By Maegan Murray, WSU Tri-Cities
RICHLAND, Wash. – Intending to major in science, Chris Cannon found he connected more with art. So when the recent Night with the Arts at Washington State University Tri-Cities announced it would focus on light, he mixed the fundamentals of photography with the mechanics of physical light.
“I thought, ‘How can I photograph light and have it just be light in its purest form?’” said the senior in digital technology and culture. “I wanted to figure out a way to turn my DSLR camera into a spectrometer.”
Cannon searched the Web and came across a technique using broken glass and light refraction.
“Glass is imperfect by nature,” he said. “So when you send light through it, the light takes its own path and you end up with these abstract designs.”
He said while the setup was relatively simple, it took hours to get the settings just right and to get the angle of the light directed correctly.

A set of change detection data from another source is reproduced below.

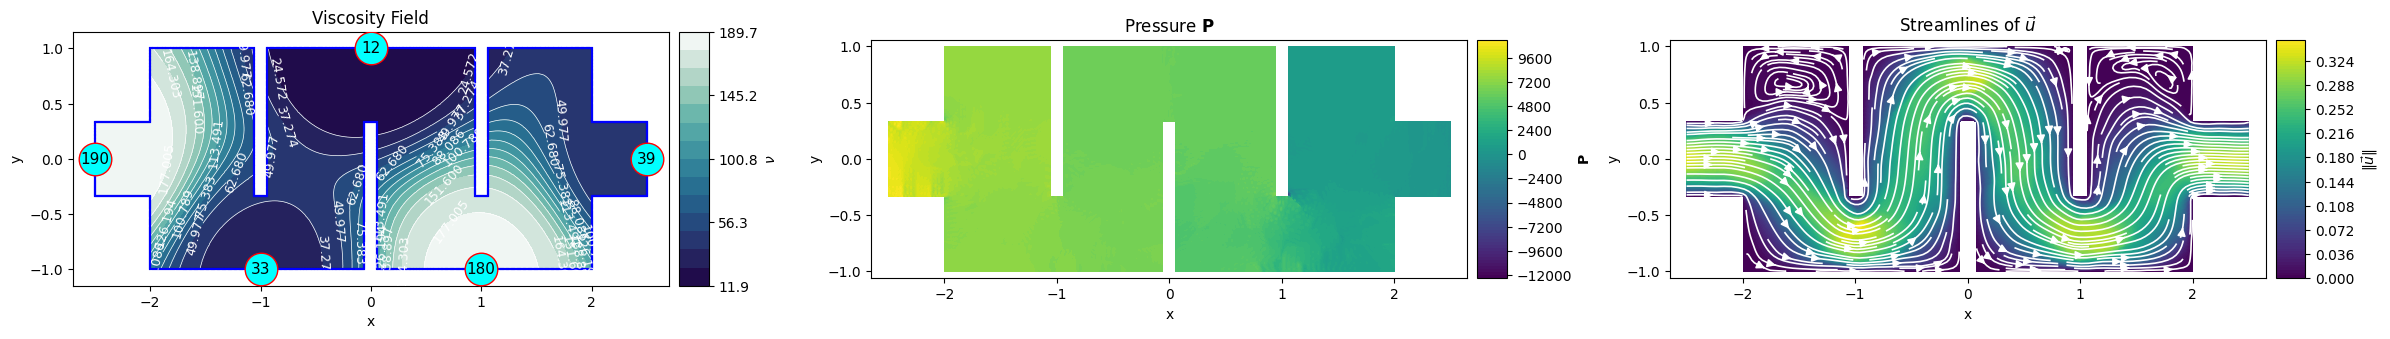
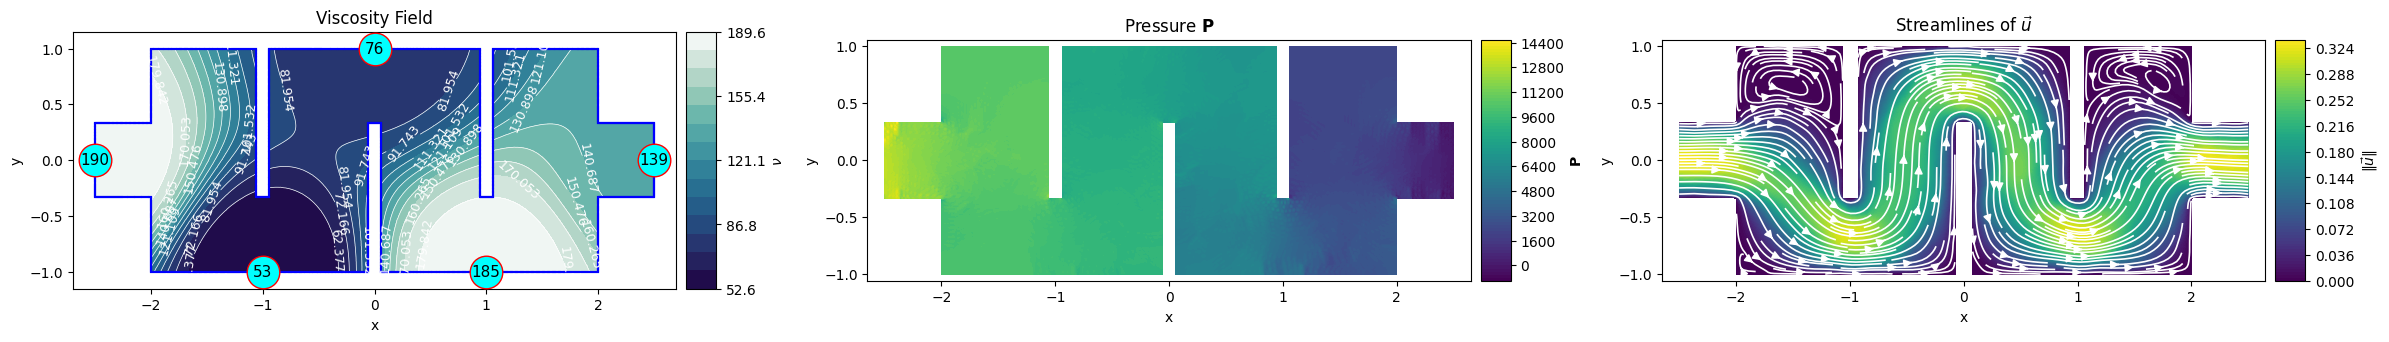
Rerun_NB

diff --git a/Utilities/ROM.py b/Utilities/ROM.py
@@ -10,7 +10,8 @@ from .Plot_functions import (
 
 #_______________________________________________________________________________________________________________________________________________________________
 
-def ROM_solution_statistics(ux_FOM, uy_FOM, p_FOM, ux_ROM, uy_ROM, p_ROM):
+def ROM_solution_statistics(ux_FOM, uy_FOM, p_FOM, ux_ROM, uy_ROM, p_ROM,
+                            display_errors:bool=False):
 
     Umag_FOM  = np.sqrt(ux_FOM**2 + uy_FOM**2)
     Umag_ROM  = np.sqrt(ux_ROM**2 + uy_ROM**2)
@@ -20,8 +21,9 @@ def ROM_solution_statistics(ux_FOM, uy_FOM, p_FOM, ux_ROM, uy_ROM, p_ROM):
     rel_u = np.linalg.norm(Umag_ROM - Umag_FOM) / np.linalg.norm(Umag_FOM)
     rel_p = np.linalg.norm(p_ROM - p_FOM) / np.linalg.norm(p_FOM)
 
-    display(Math(fr"\text{{Relative }} L_2 \text{{ error }} \|u\|_2: {rel_u:.3e}"))
-    display(Math(fr"\text{{Relative }} L_2 \text{{ error }} p : {rel_p:.3e}"))
+    if display_errors:
+        display(Math(fr"\text{{Relative }} L_2 \text{{ error }} \|u\|_2: {rel_u:.3e}"))
+        display(Math(fr"\text{{Relative }} L_2 \text{{ error }} p : {rel_p:.3e}"))
 
     return Umag_FOM, Umag_ROM, abs_err_u, abs_err_p, rel_u, rel_p
 
@@ -33,7 +35,8 @@ def ROM_FOM_comparison(ux_true, uy_true, p_true, ux_rom, uy_rom, p_rom,
                        savetype='png'):
 
     Umag_true, Umag_rom, abs_err_u, abs_err_p, rel_u, rel_p = ROM_solution_statistics(ux_true, uy_true, p_true,
-                                                                                      ux_rom,  uy_rom,  p_rom)
+                                                                                      ux_rom,  uy_rom,  p_rom,
+                                                                                      display_errors=True)
     fig, axes = plt.subplots(2, 3, figsize=figsize)
 
     vel_min = min(Umag_true.min(), Umag_rom.min())
@@ -83,3 +86,5 @@ def ROM_FOM_comparison(ux_true, uy_true, p_true, ux_rom, uy_rom, p_rom,
     plt.tight_layout()
     plt.savefig(f'Outputs/ROM_FEM_comparison.{savetype}', bbox_inches='tight', pad_inches=0.01)
     plt.show()
+
+#_______________________________________________________________________________________________________________________________________________________________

Cannon received an award during last year’s Night with the Arts for his gunpowder drawings. He said he tries to pick art that will challenge him intellectually and visually.
“I have an overflowing bucket of ideas, sometimes to the point where it interrupts my sleep,” he said. “I have to do something with those. I think that is what drives me.”
His works and others from the Night with the Arts remain on exhibit at WSU Tri-Cities.